------ Input data
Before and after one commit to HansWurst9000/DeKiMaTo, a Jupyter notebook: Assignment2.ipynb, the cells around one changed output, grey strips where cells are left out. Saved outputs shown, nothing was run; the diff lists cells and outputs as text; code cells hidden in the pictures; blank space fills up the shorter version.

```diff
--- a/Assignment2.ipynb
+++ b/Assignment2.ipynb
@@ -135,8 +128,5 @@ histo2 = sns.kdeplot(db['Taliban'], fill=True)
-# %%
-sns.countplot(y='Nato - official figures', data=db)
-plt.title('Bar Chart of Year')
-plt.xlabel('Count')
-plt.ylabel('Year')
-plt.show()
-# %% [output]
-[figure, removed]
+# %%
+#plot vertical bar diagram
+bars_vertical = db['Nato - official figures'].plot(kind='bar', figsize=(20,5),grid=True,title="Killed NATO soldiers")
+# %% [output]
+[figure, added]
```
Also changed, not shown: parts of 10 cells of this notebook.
------------
------ Input data
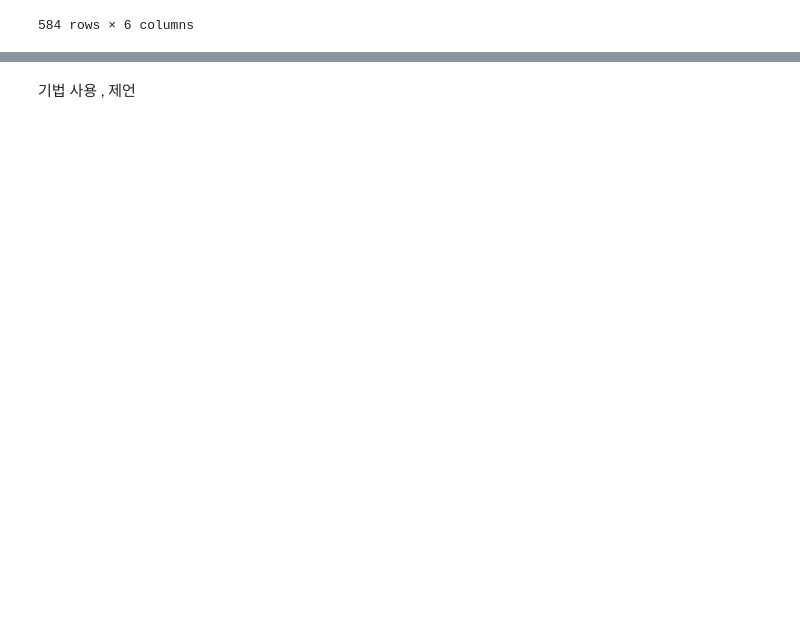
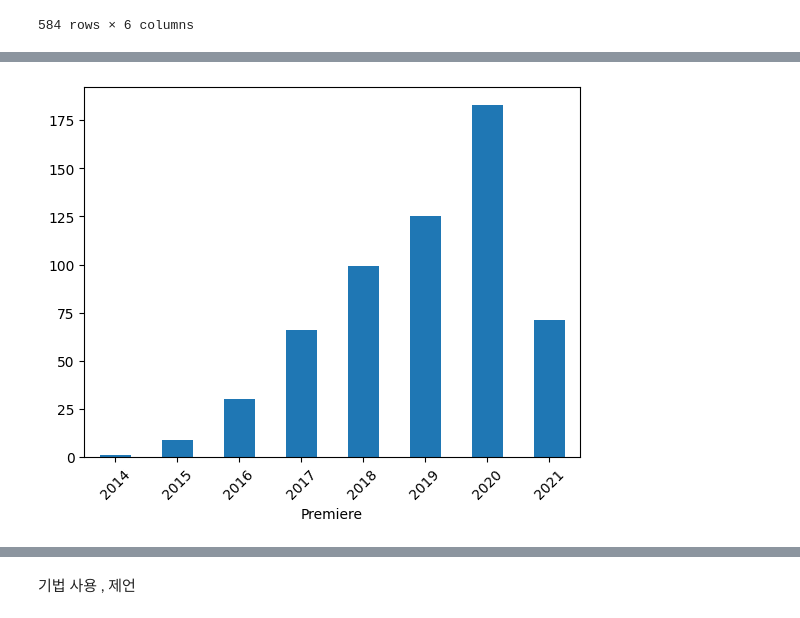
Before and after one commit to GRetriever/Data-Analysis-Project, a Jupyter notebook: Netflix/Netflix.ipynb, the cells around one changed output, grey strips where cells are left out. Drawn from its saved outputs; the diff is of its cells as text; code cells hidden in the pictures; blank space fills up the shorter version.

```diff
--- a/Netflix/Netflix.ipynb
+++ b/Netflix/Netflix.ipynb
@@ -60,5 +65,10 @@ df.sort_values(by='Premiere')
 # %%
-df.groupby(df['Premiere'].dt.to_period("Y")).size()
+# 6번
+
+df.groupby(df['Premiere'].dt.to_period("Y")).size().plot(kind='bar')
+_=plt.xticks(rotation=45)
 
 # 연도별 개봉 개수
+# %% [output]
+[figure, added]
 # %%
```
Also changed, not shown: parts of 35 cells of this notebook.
------------
------ Input data
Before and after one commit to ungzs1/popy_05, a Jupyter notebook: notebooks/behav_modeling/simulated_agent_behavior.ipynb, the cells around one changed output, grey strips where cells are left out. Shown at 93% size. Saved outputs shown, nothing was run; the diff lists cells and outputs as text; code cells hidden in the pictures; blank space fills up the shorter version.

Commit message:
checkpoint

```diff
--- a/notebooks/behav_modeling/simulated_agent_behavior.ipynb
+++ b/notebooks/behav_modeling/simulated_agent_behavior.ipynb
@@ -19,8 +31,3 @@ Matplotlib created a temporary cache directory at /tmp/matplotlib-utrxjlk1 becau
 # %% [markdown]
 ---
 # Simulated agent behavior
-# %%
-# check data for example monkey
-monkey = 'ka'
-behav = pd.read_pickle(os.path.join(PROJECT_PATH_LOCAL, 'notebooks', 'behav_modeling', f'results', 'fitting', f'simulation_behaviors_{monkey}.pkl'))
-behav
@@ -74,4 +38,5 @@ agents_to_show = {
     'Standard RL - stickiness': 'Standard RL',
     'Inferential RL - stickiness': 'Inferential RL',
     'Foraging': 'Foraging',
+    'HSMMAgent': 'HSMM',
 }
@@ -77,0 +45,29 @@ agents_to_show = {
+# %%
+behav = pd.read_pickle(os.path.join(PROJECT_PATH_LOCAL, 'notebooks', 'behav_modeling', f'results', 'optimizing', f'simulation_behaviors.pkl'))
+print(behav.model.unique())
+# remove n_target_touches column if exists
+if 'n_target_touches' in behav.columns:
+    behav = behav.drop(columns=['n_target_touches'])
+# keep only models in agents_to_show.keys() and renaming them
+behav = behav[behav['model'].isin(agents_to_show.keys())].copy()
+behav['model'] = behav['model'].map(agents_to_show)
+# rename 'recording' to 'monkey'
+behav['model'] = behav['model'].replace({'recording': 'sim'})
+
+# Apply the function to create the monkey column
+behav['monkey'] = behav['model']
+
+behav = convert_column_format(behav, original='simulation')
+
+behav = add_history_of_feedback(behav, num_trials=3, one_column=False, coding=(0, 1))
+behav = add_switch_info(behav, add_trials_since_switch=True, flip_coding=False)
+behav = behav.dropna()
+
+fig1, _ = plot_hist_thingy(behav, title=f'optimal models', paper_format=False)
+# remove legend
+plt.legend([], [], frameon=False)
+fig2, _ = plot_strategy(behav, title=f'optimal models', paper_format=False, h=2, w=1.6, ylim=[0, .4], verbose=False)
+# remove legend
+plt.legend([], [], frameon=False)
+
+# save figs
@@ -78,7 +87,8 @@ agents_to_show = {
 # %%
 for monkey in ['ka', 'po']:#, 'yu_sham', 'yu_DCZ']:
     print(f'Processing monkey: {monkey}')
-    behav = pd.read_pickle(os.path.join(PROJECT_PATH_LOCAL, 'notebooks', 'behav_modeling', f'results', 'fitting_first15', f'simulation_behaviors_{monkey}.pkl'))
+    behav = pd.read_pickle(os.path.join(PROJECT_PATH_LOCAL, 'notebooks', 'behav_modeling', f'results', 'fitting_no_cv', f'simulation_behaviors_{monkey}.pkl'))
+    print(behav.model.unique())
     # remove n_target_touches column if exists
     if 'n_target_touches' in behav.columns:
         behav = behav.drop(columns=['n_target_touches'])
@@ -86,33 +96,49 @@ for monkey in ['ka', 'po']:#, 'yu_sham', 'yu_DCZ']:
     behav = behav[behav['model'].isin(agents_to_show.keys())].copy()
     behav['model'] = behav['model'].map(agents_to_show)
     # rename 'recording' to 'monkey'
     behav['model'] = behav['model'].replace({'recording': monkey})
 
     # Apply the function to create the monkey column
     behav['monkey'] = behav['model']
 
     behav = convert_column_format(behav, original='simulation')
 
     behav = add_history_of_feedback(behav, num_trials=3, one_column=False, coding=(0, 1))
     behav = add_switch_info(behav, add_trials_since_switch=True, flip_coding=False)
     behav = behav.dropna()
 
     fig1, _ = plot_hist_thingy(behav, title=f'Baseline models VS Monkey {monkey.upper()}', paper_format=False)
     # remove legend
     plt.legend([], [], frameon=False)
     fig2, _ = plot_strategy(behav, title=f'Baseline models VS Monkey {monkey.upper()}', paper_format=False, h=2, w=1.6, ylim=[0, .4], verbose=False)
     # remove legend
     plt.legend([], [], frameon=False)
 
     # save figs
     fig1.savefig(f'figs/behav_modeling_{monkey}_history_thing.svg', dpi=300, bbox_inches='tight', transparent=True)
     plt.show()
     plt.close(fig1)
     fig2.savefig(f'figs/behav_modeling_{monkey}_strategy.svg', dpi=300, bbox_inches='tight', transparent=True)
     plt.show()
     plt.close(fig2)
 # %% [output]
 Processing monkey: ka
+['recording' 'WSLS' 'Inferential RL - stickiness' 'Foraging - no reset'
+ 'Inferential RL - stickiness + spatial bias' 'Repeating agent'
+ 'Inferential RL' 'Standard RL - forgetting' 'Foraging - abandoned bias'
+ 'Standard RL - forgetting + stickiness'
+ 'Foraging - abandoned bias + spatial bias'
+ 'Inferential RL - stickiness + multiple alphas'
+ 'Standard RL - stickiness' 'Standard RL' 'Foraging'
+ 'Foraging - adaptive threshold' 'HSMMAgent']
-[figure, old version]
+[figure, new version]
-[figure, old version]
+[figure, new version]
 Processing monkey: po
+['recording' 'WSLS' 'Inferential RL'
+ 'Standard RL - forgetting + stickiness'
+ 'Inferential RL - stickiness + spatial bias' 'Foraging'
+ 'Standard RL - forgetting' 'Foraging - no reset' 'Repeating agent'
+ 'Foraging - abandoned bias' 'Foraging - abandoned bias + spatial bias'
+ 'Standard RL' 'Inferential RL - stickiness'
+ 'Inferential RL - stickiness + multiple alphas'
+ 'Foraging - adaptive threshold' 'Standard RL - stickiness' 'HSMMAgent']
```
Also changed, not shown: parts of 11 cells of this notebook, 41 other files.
------------
Exercise directions:
Reproduce the lines of the entries above from the one with "Before and after one commit to HansWurst9000/DeKiMaTo, a" to the one with "Also changed, not shown: parts of 10", both included, exactly and without any other line.

Final answer:
Before and after one commit to HansWurst9000/DeKiMaTo, a Jupyter notebook: Assignment2.ipynb, the cells around one changed output, grey strips where cells are left out. Saved outputs shown, nothing was run; the diff lists cells and outputs as text; code cells hidden in the pictures; blank space fills up the shorter version.

```diff
--- a/Assignment2.ipynb
+++ b/Assignment2.ipynb
@@ -135,8 +128,5 @@ histo2 = sns.kdeplot(db['Taliban'], fill=True)
-# %%
-sns.countplot(y='Nato - official figures', data=db)
-plt.title('Bar Chart of Year')
-plt.xlabel('Count')
-plt.ylabel('Year')
-plt.show()
-# %% [output]
-[figure, removed]
+# %%
+#plot vertical bar diagram
+bars_vertical = db['Nato - official figures'].plot(kind='bar', figsize=(20,5),grid=True,title="Killed NATO soldiers")
+# %% [output]
+[figure, added]
```
Also changed, not shown: parts of 10 cells of this notebook.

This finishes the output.